As I mentioned, that’s in the past now. We’re looking towards the future and a new beginning for the Dream players and quite frankly the WNBA. So on the valuation question, obviously terms are confidential, but we’re looking forward to continuing the transformation that I talked around and around all the elements of the WNBA so that we can add value and valuations to all of our franchises going forward so that our owners feel really good not only about the social justice and the platforms and the basketball but also about their investment, so we continue to work hard on that angle, as well.
Q. I understand you don’t want to release the terms of the sale, but could you just sort of comment on the team’s relative valuation compared to its purchase in 2011, this 10-year span? Is it up a significant percent? Is it twice as valuable? Can you give us some idea?
CATHY ENGELBERT: Yeah, I’ll take that. Again, the terms are confidential. I would say as I mentioned through all of our transformation efforts, we’re trying to drive values higher of franchises. I actually don’t even know what happened back in 2011. I wasn’t here. I haven’t studied that. But what I’m really working on is the underlying valuations of these franchises to drive them to a higher level for all of our owners, and so I think we’re on that transformation journey right now. We’re not done yet, but that’s a big part of my goal is to get the valuation of not only the WNBA but women’s sports to a level that is equitable and fair and reflects the amazing play that you see out on the court and the amazing things that the WNBA players do off the court.
Q.For both Cathy and Renee, I guess for Cathy, it seemed like the way Renee said her in terms of her decision about becoming an owner of the team that she couldn’t be an owner as an active player, so I was curious to clarify if that was the case, and Renee, from your end, if that was the case, would you have decided to play again this season if this opportunity hadn’t come along and how difficult a decision was that for you to decide, hey — if that was kind of a decision you were making, to decide that hey, it is the time for me to end my career and this is the way right way to do it?
CATHY ENGELBERT: Yeah, I’ll start and turn it over to Renee, which is the most important part of the question, but yeah, as an active player you cannot also be an owner of a WNBA team. Renee, over to you for the second part.
RENEE MONTGOMERY: Yeah, like I said, just last year I was talking to Diana about I’m a player, I feel you but I’m a player and you guys are going to catch me slipping up all the time when I say we and we’re talking about the players, and the reason I say that is because I feel like I’m always going to be a player. And so yes, I think that I still could be able to play if I wanted to, but I recognize this opportunity.

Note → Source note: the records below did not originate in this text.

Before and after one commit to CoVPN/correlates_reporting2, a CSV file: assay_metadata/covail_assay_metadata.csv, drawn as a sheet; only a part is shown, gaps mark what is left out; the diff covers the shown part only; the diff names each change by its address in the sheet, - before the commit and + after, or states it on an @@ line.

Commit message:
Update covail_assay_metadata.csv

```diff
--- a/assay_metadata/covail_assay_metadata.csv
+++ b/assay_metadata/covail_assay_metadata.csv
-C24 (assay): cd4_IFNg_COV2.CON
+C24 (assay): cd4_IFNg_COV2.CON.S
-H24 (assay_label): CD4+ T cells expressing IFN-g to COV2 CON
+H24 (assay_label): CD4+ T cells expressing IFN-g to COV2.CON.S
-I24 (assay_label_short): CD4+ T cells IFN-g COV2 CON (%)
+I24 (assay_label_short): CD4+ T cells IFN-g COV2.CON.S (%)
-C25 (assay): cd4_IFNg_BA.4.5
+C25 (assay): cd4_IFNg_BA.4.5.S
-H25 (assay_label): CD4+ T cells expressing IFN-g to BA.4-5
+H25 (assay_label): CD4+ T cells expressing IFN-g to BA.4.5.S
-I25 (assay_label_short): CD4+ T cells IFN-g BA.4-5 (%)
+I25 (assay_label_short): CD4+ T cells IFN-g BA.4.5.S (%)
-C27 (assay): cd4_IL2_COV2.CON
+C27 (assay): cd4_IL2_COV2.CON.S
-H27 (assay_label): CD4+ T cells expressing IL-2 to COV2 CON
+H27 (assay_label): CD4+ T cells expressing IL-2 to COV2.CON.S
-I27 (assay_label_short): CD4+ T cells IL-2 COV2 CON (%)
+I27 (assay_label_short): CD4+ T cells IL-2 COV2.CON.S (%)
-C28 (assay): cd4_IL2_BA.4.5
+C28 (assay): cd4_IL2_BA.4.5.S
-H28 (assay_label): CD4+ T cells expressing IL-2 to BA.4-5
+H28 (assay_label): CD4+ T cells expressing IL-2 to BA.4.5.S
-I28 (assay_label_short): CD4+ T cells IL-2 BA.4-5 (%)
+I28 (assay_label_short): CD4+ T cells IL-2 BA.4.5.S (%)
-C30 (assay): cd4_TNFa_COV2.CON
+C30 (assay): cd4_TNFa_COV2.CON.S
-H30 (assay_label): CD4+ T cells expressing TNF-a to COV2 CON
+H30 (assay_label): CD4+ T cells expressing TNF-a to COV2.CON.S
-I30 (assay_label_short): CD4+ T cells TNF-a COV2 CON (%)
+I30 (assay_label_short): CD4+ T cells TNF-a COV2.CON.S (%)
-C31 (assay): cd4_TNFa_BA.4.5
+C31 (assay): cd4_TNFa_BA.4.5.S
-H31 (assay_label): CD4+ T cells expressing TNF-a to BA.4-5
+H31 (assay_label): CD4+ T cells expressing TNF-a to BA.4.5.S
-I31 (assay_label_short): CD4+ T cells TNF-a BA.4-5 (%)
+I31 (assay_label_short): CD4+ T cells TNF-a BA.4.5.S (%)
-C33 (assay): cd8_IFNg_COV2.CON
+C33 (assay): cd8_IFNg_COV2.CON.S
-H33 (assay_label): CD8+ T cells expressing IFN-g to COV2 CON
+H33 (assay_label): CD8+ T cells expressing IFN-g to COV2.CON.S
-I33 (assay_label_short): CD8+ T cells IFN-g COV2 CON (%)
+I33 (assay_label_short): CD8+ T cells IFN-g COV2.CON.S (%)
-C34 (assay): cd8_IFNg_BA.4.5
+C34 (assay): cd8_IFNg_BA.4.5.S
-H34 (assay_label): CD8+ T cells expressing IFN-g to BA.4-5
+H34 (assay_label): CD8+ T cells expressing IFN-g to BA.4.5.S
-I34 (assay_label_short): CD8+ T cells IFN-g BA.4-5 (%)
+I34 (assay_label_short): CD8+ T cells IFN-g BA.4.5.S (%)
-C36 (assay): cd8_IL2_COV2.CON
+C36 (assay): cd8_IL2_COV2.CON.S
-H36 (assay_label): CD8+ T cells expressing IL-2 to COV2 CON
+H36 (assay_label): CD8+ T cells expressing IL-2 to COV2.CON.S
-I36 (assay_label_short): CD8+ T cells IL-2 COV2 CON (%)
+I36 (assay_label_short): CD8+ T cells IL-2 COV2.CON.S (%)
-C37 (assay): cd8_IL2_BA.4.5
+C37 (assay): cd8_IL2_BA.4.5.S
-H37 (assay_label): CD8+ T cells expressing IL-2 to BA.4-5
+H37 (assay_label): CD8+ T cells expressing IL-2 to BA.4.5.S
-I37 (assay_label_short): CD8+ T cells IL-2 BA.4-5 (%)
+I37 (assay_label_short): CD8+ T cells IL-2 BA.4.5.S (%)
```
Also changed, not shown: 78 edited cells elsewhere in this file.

The same way I’ve recognized that when I opted out in 2020 that there was something happening here, and when I talked to Suzanne and Larry, I really got it. Like this is what I need to be doing in the sense of there’s people here that see the same thing as I do. There’s Atlanta that’s primed for this type of movement, and we’re all excited about it, and so for me, I just — I wanted to be that more than athlete. It sounds cliche, but being more than an athlete does mean being in these type of situations.
So I cried, but I’m not leaving the game in the sense of — I wasn’t necessarily crying because I was so sad, I was crying thinking about all the memories that I’ve had as a player, and then I already kind of knew then what was next, so I was crying out of excitement. As I told you guys, I’ve been emotional lately. This is big, not just for me but for my family in West Virginia, for my fiancee, for women, Atlanta, the city of Atlanta. We’re rolling right now in the city, and so this is just going to add to that momentum, so that makes me emotional.